Late-breaking clinical research presented at the American College of Cardiology 66th Annual Scientific Sessions (ACC; 17-19 March, Washington, DC, USA) has shown treatment with Abbott’s CardioMEMS HF system to significantly reduce heart failure hospital admissions and improve the quality of life in patients with heart failure (NYHA Class III).
The research includes more than 1,100 Medicare patients and also published in the Journal of the American College of Cardiology (JACC).
Researchers found a 46% reduction in heart failure hospitalisations in patients six months after receiving the CardioMEMS HF system, and a 34% reduction at 12 months post-implant. The data are consistent with what was seen in the CHAMPION clinical trial.
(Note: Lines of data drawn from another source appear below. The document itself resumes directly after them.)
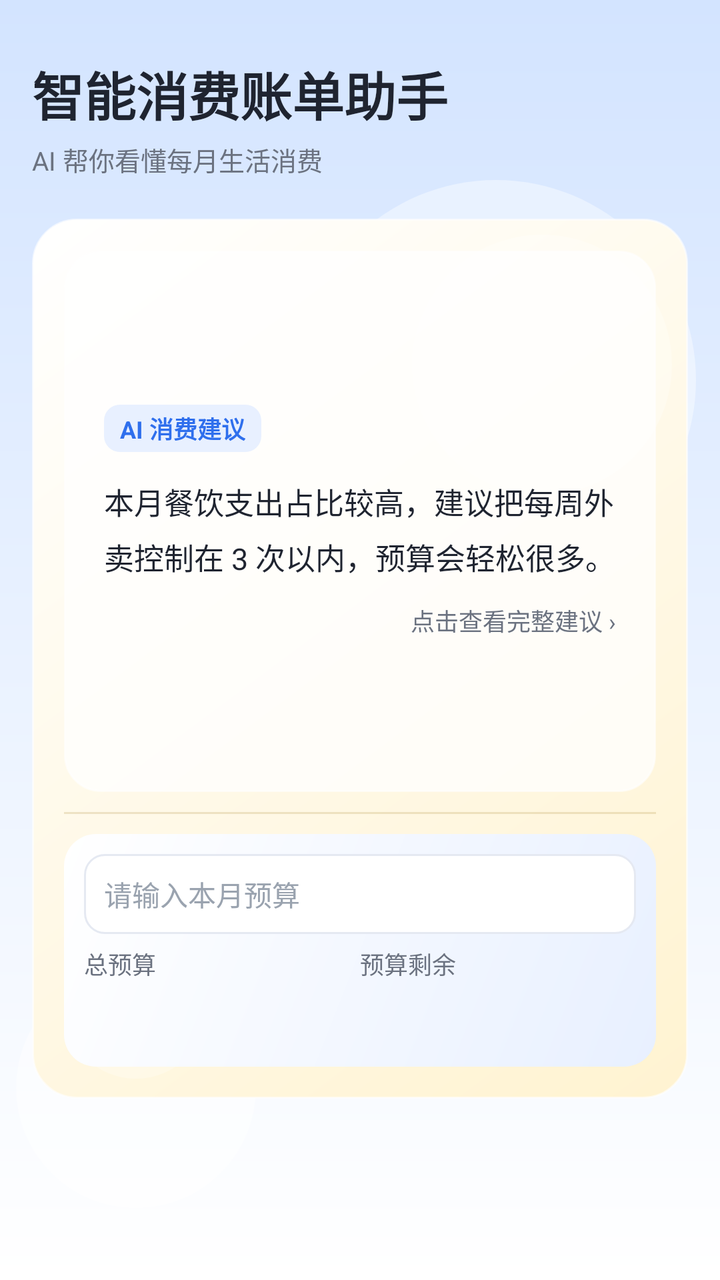
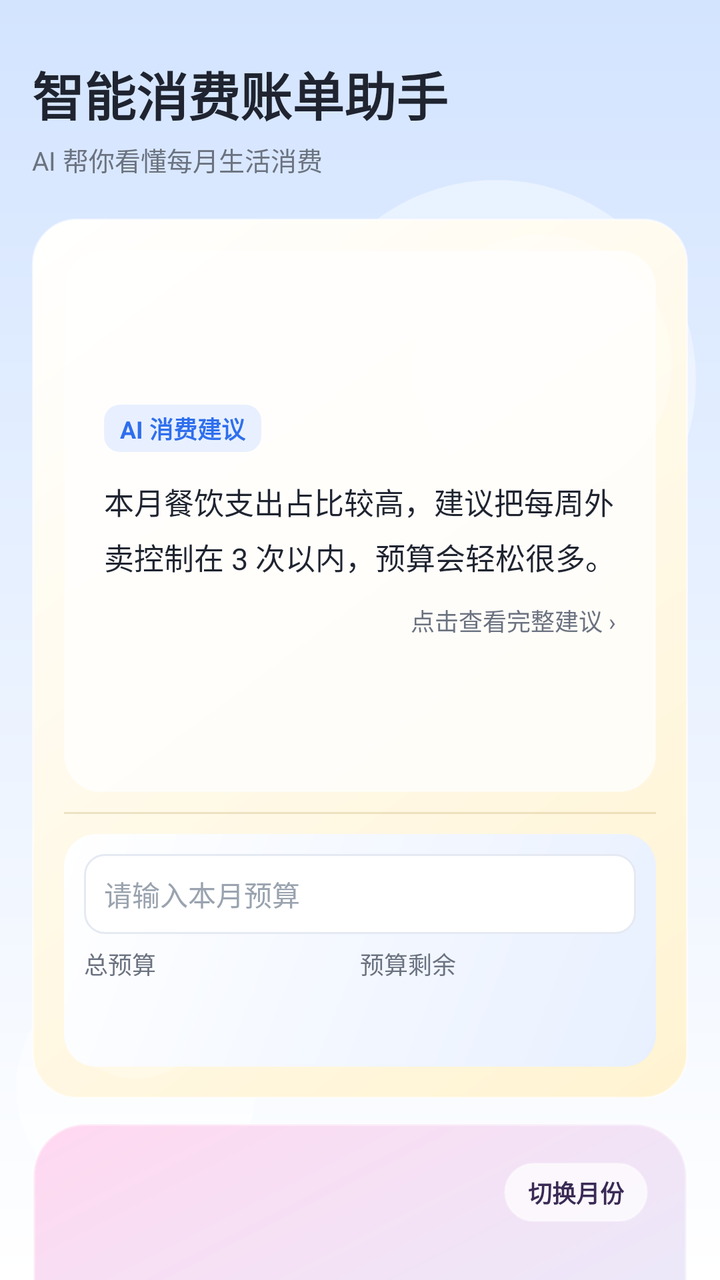

An Android layout rendered at two revisions. The XML below is the earlier revision; the diff shows what the commit changed to produce the second picture.
<!-- AndroidManifest.xml: application theme Theme.StudentBill -->
<!-- res/layout/activity_main.xml -->
<?xml version="1.0" encoding="utf-8"?>
<androidx.core.widget.NestedScrollView xmlns:android="http://schemas.android.com/apk/res/android"
    android:layout_width="match_parent"
    android:layout_height="match_parent"
    android:background="@drawable/bg_page_gradient"
    android:fillViewport="true"
    android:overScrollMode="never">

    <LinearLayout
        android:layout_width="match_parent"
        android:layout_height="wrap_content"
        android:orientation="vertical"
        android:padding="@dimen/page_padding">

        
        <TextView
            android:id="@+id/tvTitle"
            android:layout_width="match_parent"
            android:layout_height="wrap_content"
            android:layout_marginTop="@dimen/space_md"
            android:text="@string/main_title"
            android:textColor="@color/text_primary"
            android:textSize="26sp"
            android:textStyle="bold" />

        <TextView
            android:id="@+id/tvSubtitle"
            android:layout_width="match_parent"
            android:layout_height="wrap_content"
            android:layout_marginTop="@dimen/space_xs"
            android:text="@string/main_subtitle"
            android:textColor="@color/text_secondary"
            android:textSize="@dimen/text_subtitle" />

        
        <LinearLayout
            android:id="@+id/panelCard"
            android:layout_width="match_parent"
            android:layout_height="440dp"
            android:layout_marginTop="@dimen/space_lg"
            android:background="@drawable/bg_glass_panel"
            android:elevation="8dp"
            android:orientation="vertical"
            android:padding="16dp">

            
            <LinearLayout
                android:id="@+id/panelAi"
                android:layout_width="match_parent"
                android:layout_height="0dp"
                android:layout_weight="7"
                android:background="@drawable/bg_glass_ai"
                android:clickable="true"
                android:focusable="true"
                android:foreground="?attr/selectableItemBackground"
                android:gravity="center_vertical"
                android:orientation="vertical"
                android:padding="20dp">

                <TextView
                    android:layout_width="wrap_content"
                    android:layout_height="wrap_content"
                    android:background="@drawable/bg_ai_badge"
                    android:paddingStart="@dimen/space_sm"
                    android:paddingTop="3dp"
                    android:paddingEnd="@dimen/space_sm"
                    android:paddingBottom="3dp"
                    android:text="@string/ai_panel_title"
                    android:textColor="@color/color_primary"
                    android:textSize="@dimen/text_caption"
                    android:textStyle="bold" />

                <TextView
                    android:id="@+id/tvAiSummary"
                    android:layout_width="match_parent"
                    android:layout_height="wrap_content"
                    android:layout_marginTop="14dp"
                    android:lineSpacingExtra="6dp"
                    android:text="@string/ai_panel_summary"
                    android:textColor="@color/text_primary"
                    android:textSize="15sp" />

                <TextView
                    android:layout_width="match_parent"
                    android:layout_height="wrap_content"
                    android:layout_marginTop="@dimen/space_md"
                    android:gravity="end"
                    android:text="@string/ai_panel_more"
                    android:textColor="@color/text_secondary"
                    android:textSize="@dimen/text_caption" />

            </LinearLayout>

            
            <View
                android:layout_width="match_parent"
                android:layout_height="1dp"
                android:layout_marginTop="10dp"
                android:layout_marginBottom="10dp"
                android:background="@color/glass_divider" />

            
            <LinearLayout
                android:id="@+id/panelBudget"
                android:layout_width="match_parent"
                android:layout_height="0dp"
                android:layout_weight="3"
                android:background="@drawable/bg_gradient_blue"
                android:orientation="vertical"
                android:padding="10dp">

                <EditText
                    android:id="@+id/etBudget"
                    android:layout_width="match_parent"
                    android:layout_height="40dp"
                    android:background="@drawable/bg_input"
                    android:hint="@string/budget_hint"
                    android:imeOptions="actionDone"
                    android:inputType="numberDecimal"
                    android:maxLines="1"
                    android:paddingStart="10dp"
                    android:paddingEnd="10dp"
                    android:textColor="@color/text_primary"
                    android:textColorHint="@color/text_hint"
                    android:textSize="@dimen/text_body" />

                <LinearLayout
                    android:layout_width="match_parent"
                    android:layout_height="wrap_content"
                    android:layout_marginTop="6dp"
                    android:orientation="horizontal">

                    <LinearLayout
                        android:layout_width="0dp"
                        android:layout_height="wrap_content"
                        android:layout_weight="1"
                        android:orientation="vertical">

                        <TextView
                            android:layout_width="wrap_content"
                            android:layout_height="wrap_content"
                            android:text="@string/label_total_budget"
                            android:textColor="@color/text_secondary"
                            android:textSize="@dimen/text_caption" />

                        <TextView
                            android:id="@+id/tvTotalBudget"
                            android:layout_width="wrap_content"
                            android:layout_height="wrap_content"
                            android:textColor="@color/text_primary"
                            android:textSize="18sp"
                            android:textStyle="bold" />

                    </LinearLayout>

                    <LinearLayout
                        android:layout_width="0dp"
                        android:layout_height="wrap_content"
                        android:layout_weight="1"
                        android:orientation="vertical">

                        <TextView
                            android:id="@+id/tvRemainLabel"
                            android:layout_width="wrap_content"
                            android:layout_height="wrap_content"
                            android:text="@string/label_remaining"
                            android:textColor="@color/text_secondary"
                            android:textSize="@dimen/text_caption" />

                        <TextView
                            android:id="@+id/tvRemainValue"
                            android:layout_width="wrap_content"
                            android:layout_height="wrap_content"
                            android:textColor="@color/color_primary"
                            android:textSize="18sp"
                            android:textStyle="bold" />

                    </LinearLayout>

                </LinearLayout>

            </LinearLayout>

        </LinearLayout>

    </LinearLayout>

</androidx.core.widget.NestedScrollView>
<!-- resources referenced by this layout -->
<resources>
  <color name="color_primary">#2F6FED</color>
  <color name="glass_divider">#33A9822F</color>
  <color name="text_hint">#9AA3AF</color>
  <color name="text_primary">#1F2430</color>
  <color name="text_secondary">#6B7280</color>
  <dimen name="page_padding">16dp</dimen>
  <dimen name="space_lg">20dp</dimen>
  <dimen name="space_md">12dp</dimen>
  <dimen name="space_sm">8dp</dimen>
  <dimen name="space_xs">4dp</dimen>
  <dimen name="text_body">14sp</dimen>
  <dimen name="text_caption">12sp</dimen>
  <dimen name="text_subtitle">13sp</dimen>
  <string name="ai_panel_more">点击查看完整建议 ›</string>
  <string name="ai_panel_summary">本月餐饮支出占比较高，建议把每周外卖控制在 3 次以内，预算会轻松很多。</string>
  <string name="ai_panel_title">AI 消费建议</string>
  <string name="budget_hint">请输入本月预算</string>
  <string name="label_remaining">预算剩余</string>
  <string name="label_total_budget">总预算</string>
  <string name="main_subtitle">AI 帮你看懂每月生活消费</string>
  <string name="main_title">智能消费账单助手</string>
  <color name="color_primary_light">#E8F0FF</color>
  <color name="glass_white">#C2FFFFFF</color>
  <color name="glass_stroke">#99FFFFFF</color>
  <color name="bg_card">#FFFFFF</color>
  <color name="glass_yellow">#FFF3D1</color>
  <color name="glass_bubble">#40FFFFFF</color>
  <color name="gradient_blue_end">#FFFFFF</color>
  <color name="gradient_blue_start">#E8F0FF</color>
  <dimen name="card_radius">16dp</dimen>
  <color name="divider">#E5E9F2</color>
  <color name="page_blue">#D3E4FF</color>
  <color name="page_bubble">#66FFFFFF</color>
  <color name="color_primary_dark">#1E4FBD</color>
  <!-- unchanged entries left out for length: 7 -->
</resources>

<!-- the commit's change to res/layout/activity_main.xml (unified diff, before → after) -->
@@ -183,6 +183,116 @@
 
         </LinearLayout>
 
+        
+        <LinearLayout
+            android:id="@+id/panelChart"
+            android:layout_width="match_parent"
+            android:layout_height="wrap_content"
+            android:layout_marginTop="@dimen/space_md"
+            android:background="@drawable/bg_candy_panel"
+            android:elevation="6dp"
+            android:orientation="vertical"
+            android:padding="@dimen/space_lg">
+
+            <LinearLayout
+                android:layout_width="match_parent"
+                android:layout_height="wrap_content"
+                android:gravity="center_vertical"
+                android:orientation="horizontal">
+
+                <TextView
+                    android:id="@+id/tvChartMonth"
+                    android:layout_width="0dp"
+                    android:layout_height="wrap_content"
+                    android:layout_weight="1"
+                    android:textColor="@color/candy_ink"
+                    android:textSize="17sp"
+                    android:textStyle="bold" />
+
+                
+                <TextView
+                    android:id="@+id/btnMonthPicker"
+                    android:layout_width="wrap_content"
+                    android:layout_height="wrap_content"
+                    android:background="@drawable/bg_candy_pill"
+                    android:clickable="true"
+                    android:focusable="true"
+                    android:paddingStart="12dp"
+                    android:paddingTop="6dp"
+                    android:paddingEnd="12dp"
+                    android:paddingBottom="6dp"
+                    android:text="@string/month_picker_label"
+                    android:textColor="@color/candy_ink"
+                    android:textSize="@dimen/text_caption"
+                    android:textStyle="bold" />
+
+            </LinearLayout>
+
+            <TextView
+                android:id="@+id/tvMonthCompare"
+                android:layout_width="match_parent"
+                android:layout_height="wrap_content"
+                android:layout_marginTop="4dp"
+                android:textColor="@color/text_secondary"
+                android:textSize="@dimen/text_caption" />
+
+            <View
+                android:layout_width="match_parent"
+                android:layout_height="1dp"
+                android:layout_marginTop="12dp"
+                android:background="@color/candy_line" />
+
+            <TextView
+                android:layout_width="wrap_content"
+                android:layout_height="wrap_content"
+                android:layout_marginTop="12dp"
+                android:text="@string/chart_daily_title"
+                android:textColor="@color/candy_ink"
+                android:textSize="13sp"
+                android:textStyle="bold" />
+
+            <com.github.mikephil.charting.charts.LineChart
+                android:id="@+id/chartDaily"
+                android:layout_width="match_parent"
+                android:layout_height="200dp"
+                android:layout_marginTop="6dp"
+                android:background="@drawable/bg_candy_glass"
+                android:padding="8dp" />
+
+            <TextView
+                android:layout_width="wrap_content"
+                android:layout_height="wrap_content"
+                android:layout_marginTop="8dp"
+                android:text="@string/chart_category_title"
+                android:textColor="@color/candy_ink"
+                android:textSize="13sp"
+                android:textStyle="bold" />
+
+            <com.github.mikephil.charting.charts.BarChart
+                android:id="@+id/chartCategory"
+                android:layout_width="match_parent"
+                android:layout_height="200dp"
+                android:layout_marginTop="6dp"
+                android:background="@drawable/bg_candy_glass"
+                android:padding="8dp" />
+
+            <TextView
+                android:id="@+id/btnViewDetail"
+                android:layout_width="match_parent"
+                android:layout_height="46dp"
+                android:layout_marginTop="14dp"
+                android:background="@drawable/bg_button_candy"
+                android:clickable="true"
+                android:focusable="true"
+                android:foreground="?attr/selectableItemBackground"
+                android:gravity="center"
+                android:text="@string/btn_view_detail"
+                android:textColor="@color/candy_ink"
+                android:textSize="@dimen/text_body"
+                android:textStyle="bold" />
+
+        </LinearLayout>
+
     </LinearLayout>
 
 </androidx.core.widget.NestedScrollView>
<!-- resource entries referenced after the edit -->
@@ -1,5 +1,7 @@
 <!-- resources referenced by this layout -->
 <resources>
+  <color name="candy_ink">#3A2A55</color>
+  <color name="candy_line">#59FFFFFF</color>
   <color name="color_primary">#2F6FED</color>
   <color name="glass_divider">#33A9822F</color>
   <color name="text_hint">#9AA3AF</color>
@@ -13,15 +15,69 @@
   <dimen name="text_body">14sp</dimen>
   <dimen name="text_caption">12sp</dimen>
   <dimen name="text_subtitle">13sp</dimen>
+  <!-- drawable bg_button_candy (drawable) -->
+  <?xml version="1.0" encoding="utf-8"?>
+  <shape xmlns:android="http://schemas.android.com/apk/res/android"
+      android:shape="rectangle">
+      <gradient
+          android:angle="0"
+          android:endColor="@color/candy_lemon"
+          android:startColor="@color/candy_pink" />
+      <corners android:radius="24dp" />
+  </shape>
+  <!-- drawable bg_candy_glass (drawable) -->
+  <?xml version="1.0" encoding="utf-8"?>
+  <shape xmlns:android="http://schemas.android.com/apk/res/android"
+      android:shape="rectangle">
+      <solid android:color="@color/candy_glass" />
+      <corners android:radius="18dp" />
+      <stroke
+          android:width="1dp"
+          android:color="@color/candy_line" />
+  </shape>
+  <!-- drawable bg_candy_panel (drawable) -->
+  <?xml version="1.0" encoding="utf-8"?>
+  <shape xmlns:android="http://schemas.android.com/apk/res/android"
+      android:shape="rectangle">
+      <gradient
+          android:angle="315"
+          android:centerColor="@color/candy_panel_center"
+          android:endColor="@color/candy_panel_end"
+          android:startColor="@color/candy_panel_start" />
+      <corners android:radius="26dp" />
+      <stroke
+          android:width="1.5dp"
+          android:color="@color/candy_line" />
+  </shape>
+  <!-- drawable bg_candy_pill (drawable) -->
+  <?xml version="1.0" encoding="utf-8"?>
+  <shape xmlns:android="http://schemas.android.com/apk/res/android"
+      android:shape="rectangle">
+      <solid android:color="@color/candy_glass" />
+      <corners android:radius="18dp" />
+      <stroke
+          android:width="1dp"
+          android:color="@color/candy_line" />
+  </shape>
   <string name="ai_panel_more">点击查看完整建议 ›</string>
   <string name="ai_panel_summary">本月餐饮支出占比较高，建议把每周外卖控制在 3 次以内，预算会轻松很多。</string>
   <string name="ai_panel_title">AI 消费建议</string>
+  <string name="btn_view_detail">查看消费明细</string>
   <string name="budget_hint">请输入本月预算</string>
+  <string name="chart_category_title">分类消费</string>
+  <string name="chart_daily_title">每日消费</string>
   <string name="label_remaining">预算剩余</string>
   <string name="label_total_budget">总预算</string>
   <string name="main_subtitle">AI 帮你看懂每月生活消费</string>
   <string name="main_title">智能消费账单助手</string>
+  <string name="month_picker_label">切换月份</string>
   <color name="color_primary_light">#E8F0FF</color>
+  <color name="candy_lemon">#FFEE9C</color>
+  <color name="candy_pink">#FF7EC7</color>
+  <color name="candy_glass">#B8FFFFFF</color>
+  <color name="candy_panel_center">#DFF3FF</color>
+  <color name="candy_panel_end">#E6FFE9</color>
+  <color name="candy_panel_start">#FFD8F0</color>
   <color name="glass_white">#C2FFFFFF</color>
   <color name="glass_stroke">#99FFFFFF</color>
   <color name="bg_card">#FFFFFF</color>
According to a press release, this further confirms that when physicians adjust medications based on the patient’s pulmonary artery pressures, related hospitalisations are significantly reduced.
“These results support the clinical effectiveness and potential cost savings of using an implantable haemodynamic monitor to help with heart failure management,” says Akshay Desai, director of the Heart Failure Disease Management Program at Brigham and Women’s Hospital in Boston, USA. “Reducing heart failure hospitalisations is an important goal for patients and hospitals alike, and may help to improve long-term clinical outcomes and quality of life for our patients.”
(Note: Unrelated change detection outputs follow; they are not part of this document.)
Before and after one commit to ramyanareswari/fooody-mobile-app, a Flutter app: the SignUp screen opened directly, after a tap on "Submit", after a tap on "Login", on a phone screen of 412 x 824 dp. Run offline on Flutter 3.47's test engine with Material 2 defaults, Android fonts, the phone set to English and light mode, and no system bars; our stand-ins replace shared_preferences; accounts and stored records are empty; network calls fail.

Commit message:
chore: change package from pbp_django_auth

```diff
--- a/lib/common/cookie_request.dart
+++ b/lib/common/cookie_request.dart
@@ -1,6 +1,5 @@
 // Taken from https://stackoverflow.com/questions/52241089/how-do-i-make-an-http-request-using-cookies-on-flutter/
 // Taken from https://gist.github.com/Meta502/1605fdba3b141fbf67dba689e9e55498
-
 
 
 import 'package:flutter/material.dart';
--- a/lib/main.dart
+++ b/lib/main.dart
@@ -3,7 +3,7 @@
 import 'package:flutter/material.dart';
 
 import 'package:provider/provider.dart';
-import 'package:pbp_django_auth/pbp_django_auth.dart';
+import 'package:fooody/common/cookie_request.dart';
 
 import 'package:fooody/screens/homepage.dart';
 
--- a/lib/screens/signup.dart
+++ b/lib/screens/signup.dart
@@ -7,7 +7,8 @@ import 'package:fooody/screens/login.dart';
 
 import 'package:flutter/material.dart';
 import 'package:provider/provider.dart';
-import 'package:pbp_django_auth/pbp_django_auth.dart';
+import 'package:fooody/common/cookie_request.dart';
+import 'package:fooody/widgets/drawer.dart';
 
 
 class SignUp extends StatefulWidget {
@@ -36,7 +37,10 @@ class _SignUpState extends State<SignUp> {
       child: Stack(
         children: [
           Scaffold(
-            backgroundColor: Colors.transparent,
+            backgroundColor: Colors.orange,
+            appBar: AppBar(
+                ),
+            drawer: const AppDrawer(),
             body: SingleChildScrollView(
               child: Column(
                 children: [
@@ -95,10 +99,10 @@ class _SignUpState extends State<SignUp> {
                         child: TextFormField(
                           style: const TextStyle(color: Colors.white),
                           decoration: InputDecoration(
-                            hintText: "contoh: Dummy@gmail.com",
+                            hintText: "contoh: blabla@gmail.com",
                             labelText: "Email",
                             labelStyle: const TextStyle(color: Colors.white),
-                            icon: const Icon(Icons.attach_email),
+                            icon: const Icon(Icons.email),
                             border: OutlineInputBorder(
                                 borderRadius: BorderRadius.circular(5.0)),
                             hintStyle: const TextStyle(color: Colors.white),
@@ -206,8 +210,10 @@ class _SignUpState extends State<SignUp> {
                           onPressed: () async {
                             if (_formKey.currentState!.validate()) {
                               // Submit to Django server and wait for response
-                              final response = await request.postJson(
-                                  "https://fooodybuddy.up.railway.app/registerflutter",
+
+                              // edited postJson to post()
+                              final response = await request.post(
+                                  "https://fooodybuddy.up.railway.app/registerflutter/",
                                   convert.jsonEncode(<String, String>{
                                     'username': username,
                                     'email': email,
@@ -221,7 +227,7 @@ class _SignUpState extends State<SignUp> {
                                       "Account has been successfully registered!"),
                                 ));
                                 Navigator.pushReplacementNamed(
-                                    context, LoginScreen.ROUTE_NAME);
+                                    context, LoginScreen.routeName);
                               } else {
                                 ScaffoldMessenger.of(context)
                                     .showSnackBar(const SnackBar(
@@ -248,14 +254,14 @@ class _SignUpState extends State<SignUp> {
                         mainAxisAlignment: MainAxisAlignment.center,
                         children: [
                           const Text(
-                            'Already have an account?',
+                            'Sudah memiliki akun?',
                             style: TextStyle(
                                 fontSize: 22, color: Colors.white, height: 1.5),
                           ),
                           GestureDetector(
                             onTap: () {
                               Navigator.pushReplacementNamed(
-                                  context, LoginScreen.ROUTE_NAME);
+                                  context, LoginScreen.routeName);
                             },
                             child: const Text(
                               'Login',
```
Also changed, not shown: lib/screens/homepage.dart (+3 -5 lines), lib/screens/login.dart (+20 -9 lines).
The data also showcased important cost-savings captured through reductions in heart failure hospitalisations associated with the use of the CardioMEMS HF system. In particular, in the six months post-implant, each patient had an average reduction of more than US$10,500 in comprehensive health care costs compared to the six months prior to implant. Twelve month post-implant analysis showed a US$13,190 reduction in costs per patient.
“The reduction in hospitalisations and costs associated with heart failure confirmed by these data shows that proactive patient management with the CardioMEMS HF system is successful in mainstream practice and results in improved clinical outcomes,” says Philip Adamson, medical director of Abbott’s heart failure business. “Success with this technology for us means helping patients get back to living their life.”
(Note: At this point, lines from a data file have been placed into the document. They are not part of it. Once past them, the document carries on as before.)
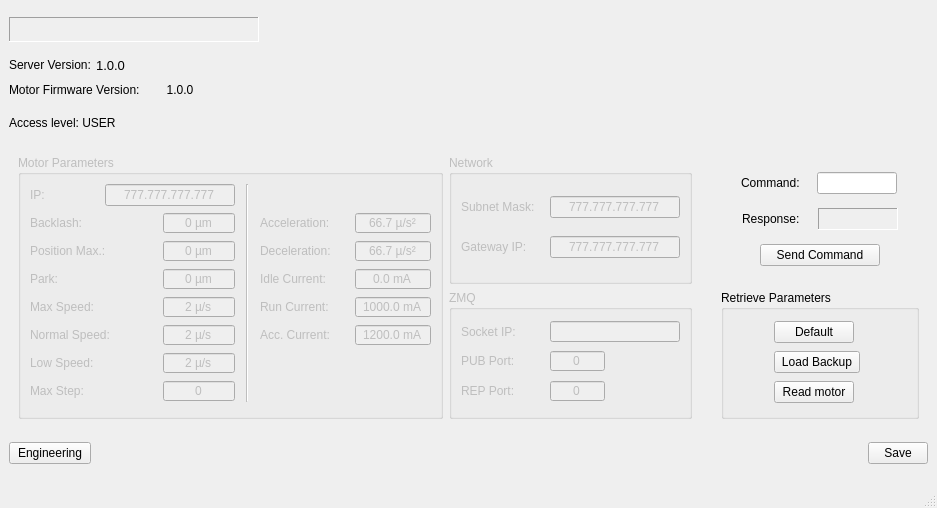
This is assets/ui/engineering.ui in dev-LNA/HostFocuser160 as Qt 5 draws it before an edit. The edited form follows.
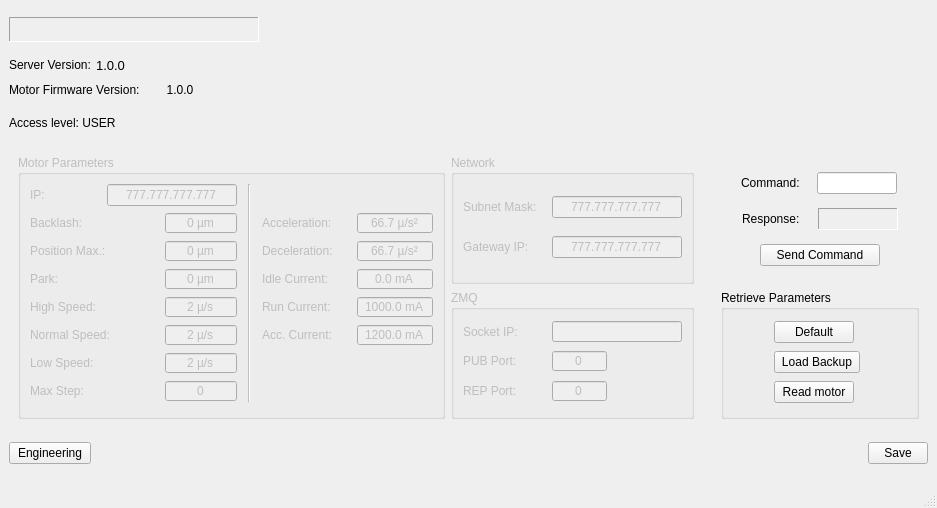
This is the edited form.

The edit to the form file:
```diff
--- a/assets/ui/engineering.ui
+++ b/assets/ui/engineering.ui
@@ -1027,7 +1027,7 @@
             </size>
            </property>
            <property name="text">
-            <string>Max Speed:</string>
+            <string>High Speed:</string>
            </property>
           </widget>
          </item>
```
Data were collected using US Medicare claims from patients undergoing a CardioMEMS sensor implant to measure pulmonary artery pressure, and the rates of heart failure hospitalisations from before and after the implant were compared. Comprehensive heart failure-related costs were also compared. The data confirmed that haemodynamic monitoring with the CardioMEMS HF system in an outpatient setting reduced heart failure hospitalisation for patients while also reducing related costs.
Additional data on managing heart failure patients with the CardioMEMS HF system published recently in Circulation showed that patient compliance and physician-directed management outside of a clinical study led to a significant reduction of pulmonary artery pressures.